## [Action item]
List each line of the data in which the string "href" appears.

══════════

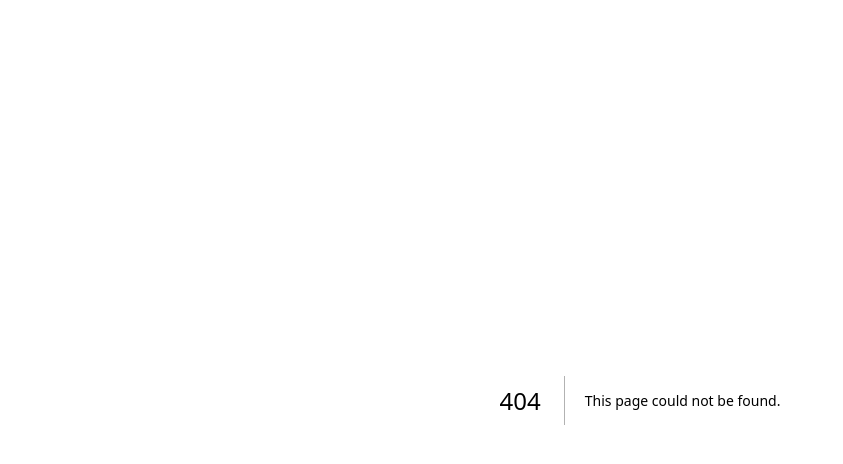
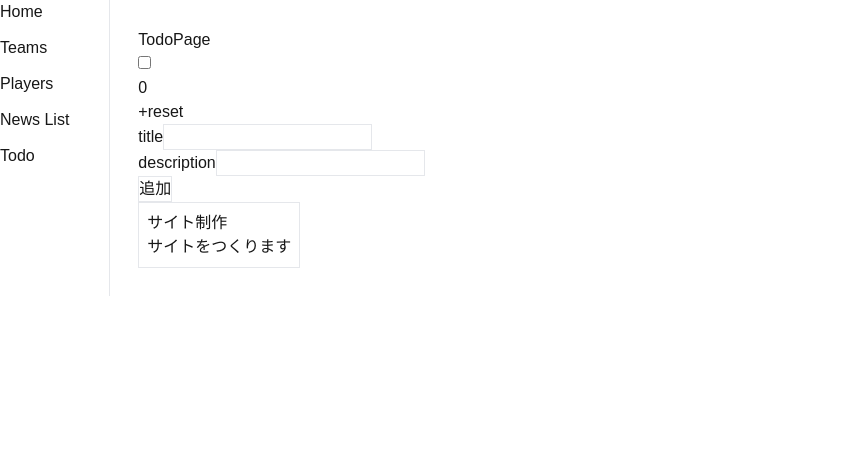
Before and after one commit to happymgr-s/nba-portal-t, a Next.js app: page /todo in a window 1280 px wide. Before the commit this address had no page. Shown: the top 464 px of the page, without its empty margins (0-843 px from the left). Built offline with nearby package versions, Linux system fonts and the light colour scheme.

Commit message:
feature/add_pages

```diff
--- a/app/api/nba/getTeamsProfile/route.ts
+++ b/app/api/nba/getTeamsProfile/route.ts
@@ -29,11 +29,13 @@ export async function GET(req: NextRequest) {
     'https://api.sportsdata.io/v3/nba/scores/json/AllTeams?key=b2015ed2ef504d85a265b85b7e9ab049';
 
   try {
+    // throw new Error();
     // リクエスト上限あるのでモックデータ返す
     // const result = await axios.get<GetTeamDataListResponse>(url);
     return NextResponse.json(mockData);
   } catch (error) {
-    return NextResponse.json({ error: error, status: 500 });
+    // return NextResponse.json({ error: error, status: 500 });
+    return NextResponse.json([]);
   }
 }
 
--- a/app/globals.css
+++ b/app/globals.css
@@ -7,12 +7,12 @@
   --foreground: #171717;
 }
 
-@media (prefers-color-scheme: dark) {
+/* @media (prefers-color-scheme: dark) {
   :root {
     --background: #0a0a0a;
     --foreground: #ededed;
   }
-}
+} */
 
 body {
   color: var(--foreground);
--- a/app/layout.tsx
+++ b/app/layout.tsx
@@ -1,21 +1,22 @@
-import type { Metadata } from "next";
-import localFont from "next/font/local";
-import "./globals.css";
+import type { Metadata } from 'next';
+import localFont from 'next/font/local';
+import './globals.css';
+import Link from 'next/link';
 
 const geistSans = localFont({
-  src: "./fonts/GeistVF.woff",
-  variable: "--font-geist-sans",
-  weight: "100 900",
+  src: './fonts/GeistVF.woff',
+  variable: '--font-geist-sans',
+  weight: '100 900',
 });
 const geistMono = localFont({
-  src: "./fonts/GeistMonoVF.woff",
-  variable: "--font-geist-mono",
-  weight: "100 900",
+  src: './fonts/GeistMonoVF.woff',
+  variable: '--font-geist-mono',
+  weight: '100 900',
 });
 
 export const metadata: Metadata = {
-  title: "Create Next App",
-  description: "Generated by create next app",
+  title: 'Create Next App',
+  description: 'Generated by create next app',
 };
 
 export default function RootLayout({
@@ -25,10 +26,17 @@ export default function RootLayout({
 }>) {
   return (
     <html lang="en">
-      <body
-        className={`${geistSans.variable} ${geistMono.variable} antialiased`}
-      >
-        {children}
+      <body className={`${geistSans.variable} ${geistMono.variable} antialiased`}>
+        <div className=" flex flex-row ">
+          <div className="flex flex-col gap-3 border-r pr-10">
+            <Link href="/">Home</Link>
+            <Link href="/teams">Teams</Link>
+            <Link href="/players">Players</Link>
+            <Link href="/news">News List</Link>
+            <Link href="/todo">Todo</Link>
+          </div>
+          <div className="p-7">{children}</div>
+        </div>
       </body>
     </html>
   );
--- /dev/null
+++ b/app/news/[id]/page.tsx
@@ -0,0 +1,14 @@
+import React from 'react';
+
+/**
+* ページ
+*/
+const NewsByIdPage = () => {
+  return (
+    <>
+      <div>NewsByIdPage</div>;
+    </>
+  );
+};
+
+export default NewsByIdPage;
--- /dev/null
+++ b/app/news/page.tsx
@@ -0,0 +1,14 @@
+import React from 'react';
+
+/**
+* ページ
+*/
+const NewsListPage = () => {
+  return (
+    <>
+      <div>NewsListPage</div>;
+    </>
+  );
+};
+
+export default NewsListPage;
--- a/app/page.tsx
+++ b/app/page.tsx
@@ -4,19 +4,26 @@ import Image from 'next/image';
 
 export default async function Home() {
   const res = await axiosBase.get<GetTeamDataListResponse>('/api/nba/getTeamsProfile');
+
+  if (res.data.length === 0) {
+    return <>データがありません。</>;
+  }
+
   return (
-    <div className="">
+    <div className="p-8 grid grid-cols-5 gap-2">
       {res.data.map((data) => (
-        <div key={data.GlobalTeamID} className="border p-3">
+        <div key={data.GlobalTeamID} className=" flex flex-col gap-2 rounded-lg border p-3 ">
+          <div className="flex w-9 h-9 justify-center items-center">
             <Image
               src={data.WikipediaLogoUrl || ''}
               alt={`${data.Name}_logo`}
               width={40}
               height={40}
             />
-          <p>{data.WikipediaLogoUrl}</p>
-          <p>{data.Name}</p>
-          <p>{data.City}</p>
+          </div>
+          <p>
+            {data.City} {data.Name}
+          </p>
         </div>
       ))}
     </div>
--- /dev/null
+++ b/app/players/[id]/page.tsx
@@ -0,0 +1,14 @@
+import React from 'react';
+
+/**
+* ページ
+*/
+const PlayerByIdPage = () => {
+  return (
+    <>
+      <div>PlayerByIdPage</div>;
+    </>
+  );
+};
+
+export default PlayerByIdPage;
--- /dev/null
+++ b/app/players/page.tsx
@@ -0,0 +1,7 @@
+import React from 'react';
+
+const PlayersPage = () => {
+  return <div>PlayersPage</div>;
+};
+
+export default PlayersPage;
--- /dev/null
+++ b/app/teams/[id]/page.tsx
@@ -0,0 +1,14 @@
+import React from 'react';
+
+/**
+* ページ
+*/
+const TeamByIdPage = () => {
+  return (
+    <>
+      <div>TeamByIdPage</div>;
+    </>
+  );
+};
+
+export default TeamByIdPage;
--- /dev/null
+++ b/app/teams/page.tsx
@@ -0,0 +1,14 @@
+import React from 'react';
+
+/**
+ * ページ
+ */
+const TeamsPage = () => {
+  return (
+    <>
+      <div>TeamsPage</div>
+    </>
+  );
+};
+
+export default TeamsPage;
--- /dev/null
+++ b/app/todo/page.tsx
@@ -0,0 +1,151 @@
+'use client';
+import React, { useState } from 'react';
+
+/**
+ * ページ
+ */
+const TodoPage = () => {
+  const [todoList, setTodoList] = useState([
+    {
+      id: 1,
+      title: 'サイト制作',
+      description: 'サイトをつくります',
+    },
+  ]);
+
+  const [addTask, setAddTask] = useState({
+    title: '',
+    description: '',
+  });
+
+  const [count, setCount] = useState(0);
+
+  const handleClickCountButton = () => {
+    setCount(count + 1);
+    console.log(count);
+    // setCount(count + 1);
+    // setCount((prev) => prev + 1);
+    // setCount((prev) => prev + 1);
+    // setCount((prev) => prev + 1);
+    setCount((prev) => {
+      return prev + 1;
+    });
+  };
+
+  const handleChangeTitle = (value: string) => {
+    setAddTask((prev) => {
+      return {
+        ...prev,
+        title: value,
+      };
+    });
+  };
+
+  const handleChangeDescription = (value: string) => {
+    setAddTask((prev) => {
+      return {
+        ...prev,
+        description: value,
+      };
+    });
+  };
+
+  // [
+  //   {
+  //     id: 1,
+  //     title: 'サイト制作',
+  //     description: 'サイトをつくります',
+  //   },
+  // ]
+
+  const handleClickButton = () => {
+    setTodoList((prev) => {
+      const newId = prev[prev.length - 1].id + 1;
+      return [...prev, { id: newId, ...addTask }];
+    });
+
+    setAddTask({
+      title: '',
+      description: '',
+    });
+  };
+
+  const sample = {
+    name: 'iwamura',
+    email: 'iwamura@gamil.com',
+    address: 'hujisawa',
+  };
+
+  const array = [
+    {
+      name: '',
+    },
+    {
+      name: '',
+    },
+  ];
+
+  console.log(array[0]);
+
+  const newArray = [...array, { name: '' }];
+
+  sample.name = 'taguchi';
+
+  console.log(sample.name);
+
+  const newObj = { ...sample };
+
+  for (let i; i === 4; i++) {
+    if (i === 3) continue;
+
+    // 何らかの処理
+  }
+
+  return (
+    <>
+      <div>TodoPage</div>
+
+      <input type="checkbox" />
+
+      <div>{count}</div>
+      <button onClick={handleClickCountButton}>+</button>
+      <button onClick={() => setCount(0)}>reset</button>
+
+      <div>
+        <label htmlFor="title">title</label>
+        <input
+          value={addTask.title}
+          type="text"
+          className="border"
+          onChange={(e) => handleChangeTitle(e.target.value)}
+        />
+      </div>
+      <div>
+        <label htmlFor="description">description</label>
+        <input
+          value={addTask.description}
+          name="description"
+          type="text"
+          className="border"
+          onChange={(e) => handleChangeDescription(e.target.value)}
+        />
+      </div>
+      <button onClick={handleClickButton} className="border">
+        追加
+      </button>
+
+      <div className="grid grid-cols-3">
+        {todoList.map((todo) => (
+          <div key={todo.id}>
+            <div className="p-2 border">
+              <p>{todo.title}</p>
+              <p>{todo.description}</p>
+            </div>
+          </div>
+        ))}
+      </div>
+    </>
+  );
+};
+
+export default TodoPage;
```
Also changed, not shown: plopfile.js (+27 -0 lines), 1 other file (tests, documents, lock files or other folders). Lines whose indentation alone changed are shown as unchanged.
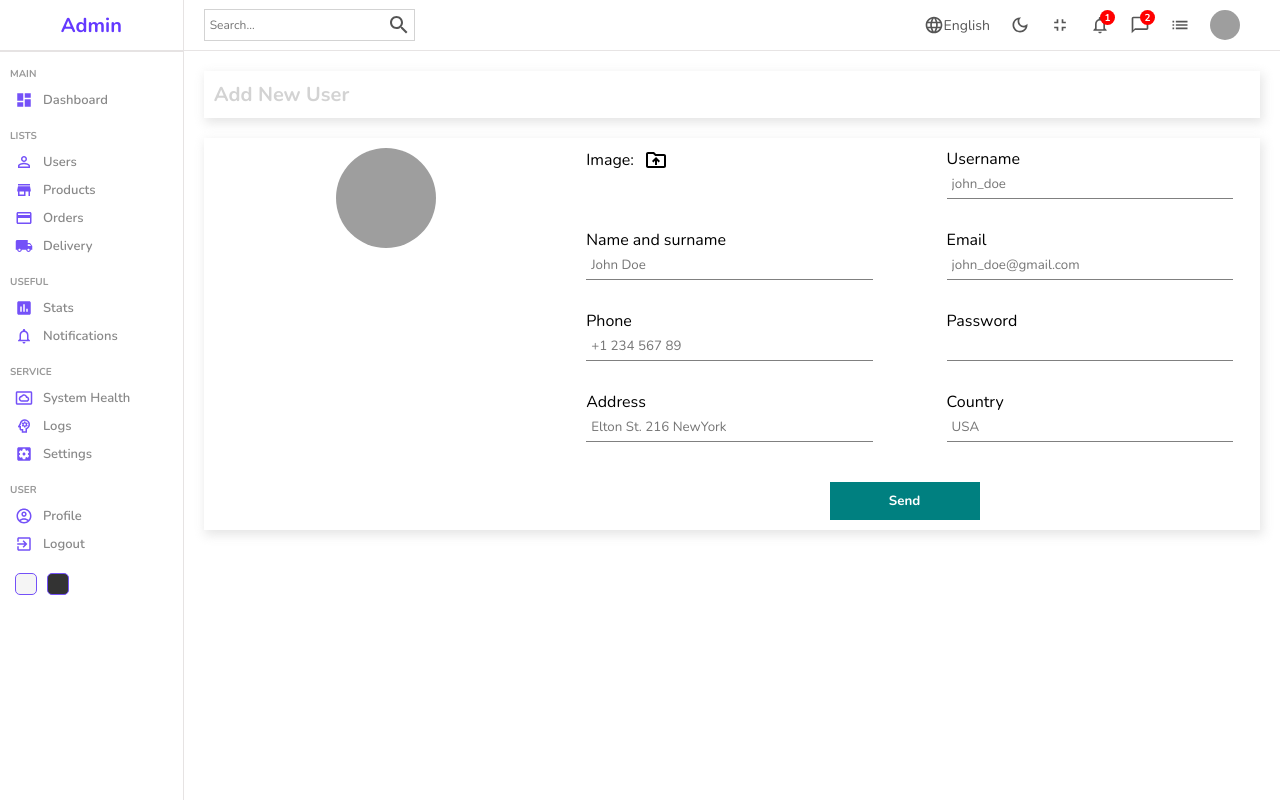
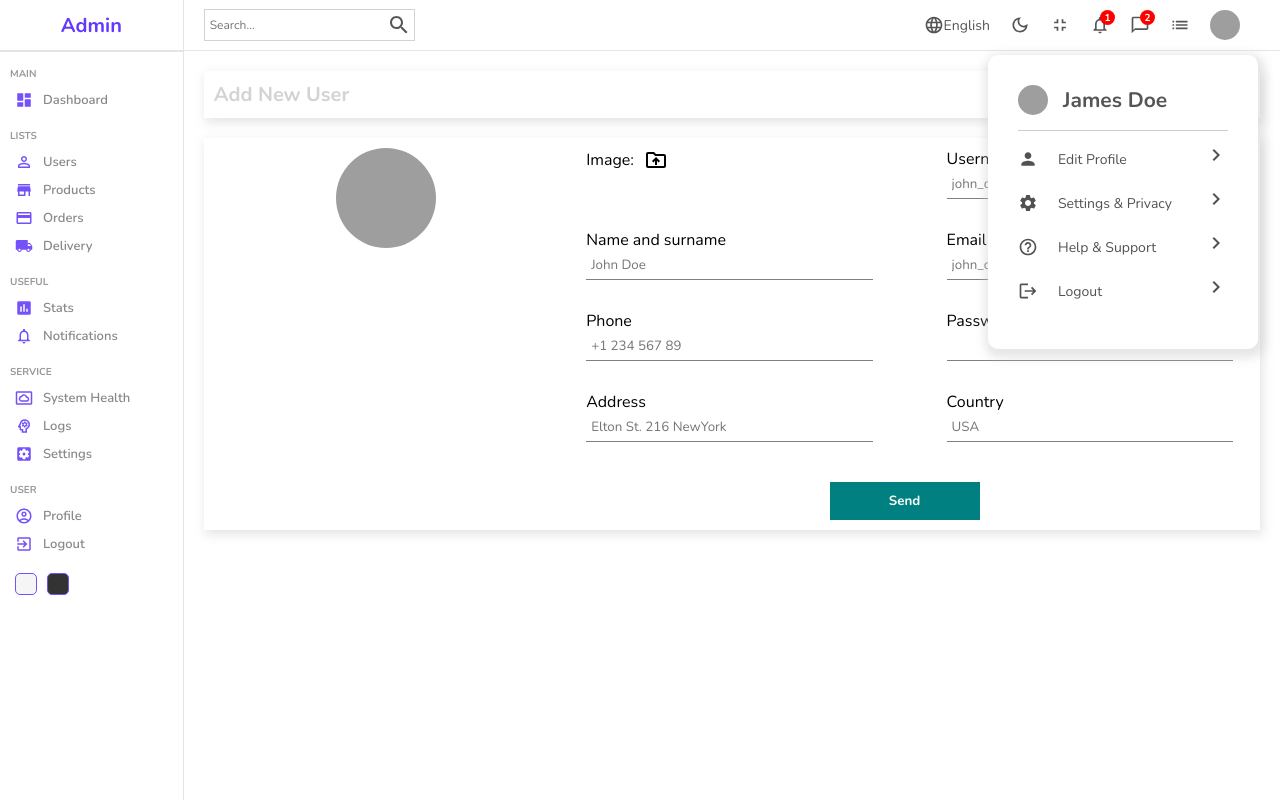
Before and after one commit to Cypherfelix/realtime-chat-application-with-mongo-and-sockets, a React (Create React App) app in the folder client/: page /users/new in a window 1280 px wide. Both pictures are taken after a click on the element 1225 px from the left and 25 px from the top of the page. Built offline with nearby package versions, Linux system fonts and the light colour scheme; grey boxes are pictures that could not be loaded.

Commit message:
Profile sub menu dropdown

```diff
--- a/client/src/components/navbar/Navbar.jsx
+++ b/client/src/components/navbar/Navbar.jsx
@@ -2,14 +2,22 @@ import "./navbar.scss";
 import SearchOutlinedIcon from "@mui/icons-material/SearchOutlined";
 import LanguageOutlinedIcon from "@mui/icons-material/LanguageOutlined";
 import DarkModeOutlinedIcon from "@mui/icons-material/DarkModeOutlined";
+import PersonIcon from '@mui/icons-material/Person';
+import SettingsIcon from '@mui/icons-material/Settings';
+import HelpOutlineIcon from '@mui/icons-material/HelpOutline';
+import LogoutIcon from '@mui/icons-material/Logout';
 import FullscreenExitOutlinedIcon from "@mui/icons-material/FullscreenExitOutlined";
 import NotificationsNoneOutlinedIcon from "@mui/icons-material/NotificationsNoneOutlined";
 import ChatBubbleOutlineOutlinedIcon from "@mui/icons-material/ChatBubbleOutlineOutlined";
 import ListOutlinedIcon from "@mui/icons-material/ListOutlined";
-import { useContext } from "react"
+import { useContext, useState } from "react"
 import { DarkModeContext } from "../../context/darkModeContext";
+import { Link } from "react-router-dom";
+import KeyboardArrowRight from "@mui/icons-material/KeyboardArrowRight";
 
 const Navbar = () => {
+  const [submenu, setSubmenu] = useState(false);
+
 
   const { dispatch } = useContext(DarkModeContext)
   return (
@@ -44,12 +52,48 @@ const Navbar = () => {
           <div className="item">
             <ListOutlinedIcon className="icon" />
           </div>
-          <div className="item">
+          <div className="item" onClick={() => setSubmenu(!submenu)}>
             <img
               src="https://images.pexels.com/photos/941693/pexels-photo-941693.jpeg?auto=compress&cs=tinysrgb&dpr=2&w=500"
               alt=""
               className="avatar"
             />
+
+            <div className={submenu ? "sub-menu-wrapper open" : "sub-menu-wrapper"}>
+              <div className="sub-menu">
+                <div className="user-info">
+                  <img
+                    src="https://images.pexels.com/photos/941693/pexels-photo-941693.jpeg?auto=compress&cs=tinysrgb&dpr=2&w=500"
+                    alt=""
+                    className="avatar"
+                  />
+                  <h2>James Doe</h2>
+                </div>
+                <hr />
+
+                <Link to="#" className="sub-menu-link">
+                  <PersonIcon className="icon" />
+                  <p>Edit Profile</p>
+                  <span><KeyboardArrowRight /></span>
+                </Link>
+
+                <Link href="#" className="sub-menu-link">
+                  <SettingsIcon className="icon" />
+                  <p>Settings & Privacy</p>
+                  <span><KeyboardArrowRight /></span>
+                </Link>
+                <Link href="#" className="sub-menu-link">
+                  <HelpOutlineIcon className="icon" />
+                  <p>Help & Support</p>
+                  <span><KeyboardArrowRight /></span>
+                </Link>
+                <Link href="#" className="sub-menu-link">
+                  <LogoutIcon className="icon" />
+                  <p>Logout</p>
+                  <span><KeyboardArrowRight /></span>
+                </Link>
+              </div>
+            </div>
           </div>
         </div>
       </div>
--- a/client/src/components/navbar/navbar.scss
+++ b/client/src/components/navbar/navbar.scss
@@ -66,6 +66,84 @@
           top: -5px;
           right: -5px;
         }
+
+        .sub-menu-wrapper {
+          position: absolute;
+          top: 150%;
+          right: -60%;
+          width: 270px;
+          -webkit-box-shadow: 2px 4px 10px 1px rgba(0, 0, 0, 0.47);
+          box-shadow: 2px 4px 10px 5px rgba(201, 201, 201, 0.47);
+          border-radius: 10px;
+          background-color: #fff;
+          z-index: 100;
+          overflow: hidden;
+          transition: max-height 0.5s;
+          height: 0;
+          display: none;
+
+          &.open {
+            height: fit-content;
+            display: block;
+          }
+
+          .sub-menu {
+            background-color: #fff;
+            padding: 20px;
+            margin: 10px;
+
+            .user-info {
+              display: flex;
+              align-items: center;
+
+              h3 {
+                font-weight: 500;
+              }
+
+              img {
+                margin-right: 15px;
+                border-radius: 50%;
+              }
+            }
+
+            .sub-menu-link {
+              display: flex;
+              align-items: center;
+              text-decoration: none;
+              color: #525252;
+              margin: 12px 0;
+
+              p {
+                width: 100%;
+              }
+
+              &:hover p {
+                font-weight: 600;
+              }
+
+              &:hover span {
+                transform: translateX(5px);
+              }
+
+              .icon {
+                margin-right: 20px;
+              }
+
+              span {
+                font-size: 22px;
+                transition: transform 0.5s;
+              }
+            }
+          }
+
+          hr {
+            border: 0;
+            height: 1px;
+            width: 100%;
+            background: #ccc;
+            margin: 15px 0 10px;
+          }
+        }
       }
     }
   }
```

══════════

## [Solution below]
+            <Link href="/">Home</Link>
+            <Link href="/teams">Teams</Link>
+            <Link href="/players">Players</Link>
+            <Link href="/news">News List</Link>
+            <Link href="/todo">Todo</Link>
+                <Link href="#" className="sub-menu-link">
+                <Link href="#" className="sub-menu-link">
+                <Link href="#" className="sub-menu-link">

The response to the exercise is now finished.